WHAT THE TASK ASKS | Line by line, return the listing exactly, without any of the images.

• • • • • • •

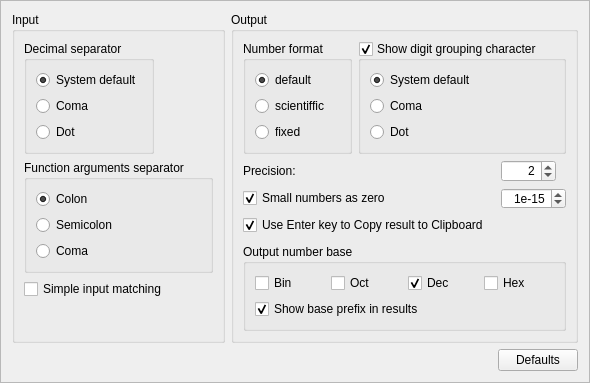
The window that ui/OptionsWidget.ui (jgeudens/MathyResurrected) describes before a commit, drawn with Qt 5.
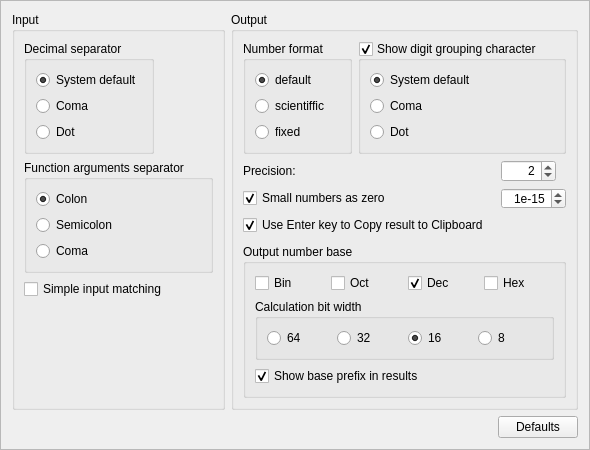
The same window after the commit.

Commit message: Added calculation bit width option.

The edit to the form file:
```diff
--- a/ui/OptionsWidget.ui
+++ b/ui/OptionsWidget.ui
@@ -8,7 +8,7 @@
     <x>0</x>
     <y>0</y>
     <width>516</width>
-    <height>338</height>
+    <height>394</height>
    </rect>
   </property>
   <property name="windowTitle">
@@ -377,6 +377,46 @@
              </item>
             </layout>
            </item>
+           <item>
+            <widget class="QGroupBox" name="groupBox_bw">
+             <property name="title">
+              <string>Calculation bit width</string>
+             </property>
+             <layout class="QHBoxLayout" name="horizontalLayout_2">
+              <item>
+               <widget class="QRadioButton" name="radioButton_bw64">
+                <property name="text">
+                 <string>64</string>
+                </property>
+               </widget>
+              </item>
+              <item>
+               <widget class="QRadioButton" name="radioButton_bw32">
+                <property name="text">
+                 <string>32</string>
+                </property>
+               </widget>
+              </item>
+              <item>
+               <widget class="QRadioButton" name="radioButton_bw16">
+                <property name="text">
+                 <string>16</string>
+                </property>
+                <property name="checked">
+                 <bool>true</bool>
+                </property>
+               </widget>
+              </item>
+              <item>
+               <widget class="QRadioButton" name="radioButton_bw8">
+                <property name="text">
+                 <string>8</string>
+                </property>
+               </widget>
+              </item>
+             </layout>
+            </widget>
+           </item>
            <item>
             <widget class="QCheckBox" name="checkBox_ShowBasePrefix">
              <property name="toolTip">
```
The commit also changes 5 other files.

• • • • • • •

EXERCISE SOLUTION |
The window that ui/OptionsWidget.ui (jgeudens/MathyResurrected) describes before a commit, drawn with Qt 5.
The same window after the commit.

Commit message: Added calculation bit width option.

The edit to the form file:
```diff
--- a/ui/OptionsWidget.ui
+++ b/ui/OptionsWidget.ui
@@ -8,7 +8,7 @@
     <x>0</x>
     <y>0</y>
     <width>516</width>
-    <height>338</height>
+    <height>394</height>
    </rect>
   </property>
   <property name="windowTitle">
@@ -377,6 +377,46 @@
              </item>
             </layout>
            </item>
+           <item>
+            <widget class="QGroupBox" name="groupBox_bw">
+             <property name="title">
+              <string>Calculation bit width</string>
+             </property>
+             <layout class="QHBoxLayout" name="horizontalLayout_2">
+              <item>
+               <widget class="QRadioButton" name="radioButton_bw64">
+                <property name="text">
+                 <string>64</string>
+                </property>
+               </widget>
+              </item>
+              <item>
+               <widget class="QRadioButton" name="radioButton_bw32">
+                <property name="text">
+                 <string>32</string>
+                </property>
+               </widget>
+              </item>
+              <item>
+               <widget class="QRadioButton" name="radioButton_bw16">
+                <property name="text">
+                 <string>16</string>
+                </property>
+                <property name="checked">
+                 <bool>true</bool>
+                </property>
+               </widget>
+              </item>
+              <item>
+               <widget class="QRadioButton" name="radioButton_bw8">
+                <property name="text">
+                 <string>8</string>
+                </property>
+               </widget>
+              </item>
+             </layout>
+            </widget>
+           </item>
            <item>
             <widget class="QCheckBox" name="checkBox_ShowBasePrefix">
              <property name="toolTip">
```
The commit also changes 5 other files.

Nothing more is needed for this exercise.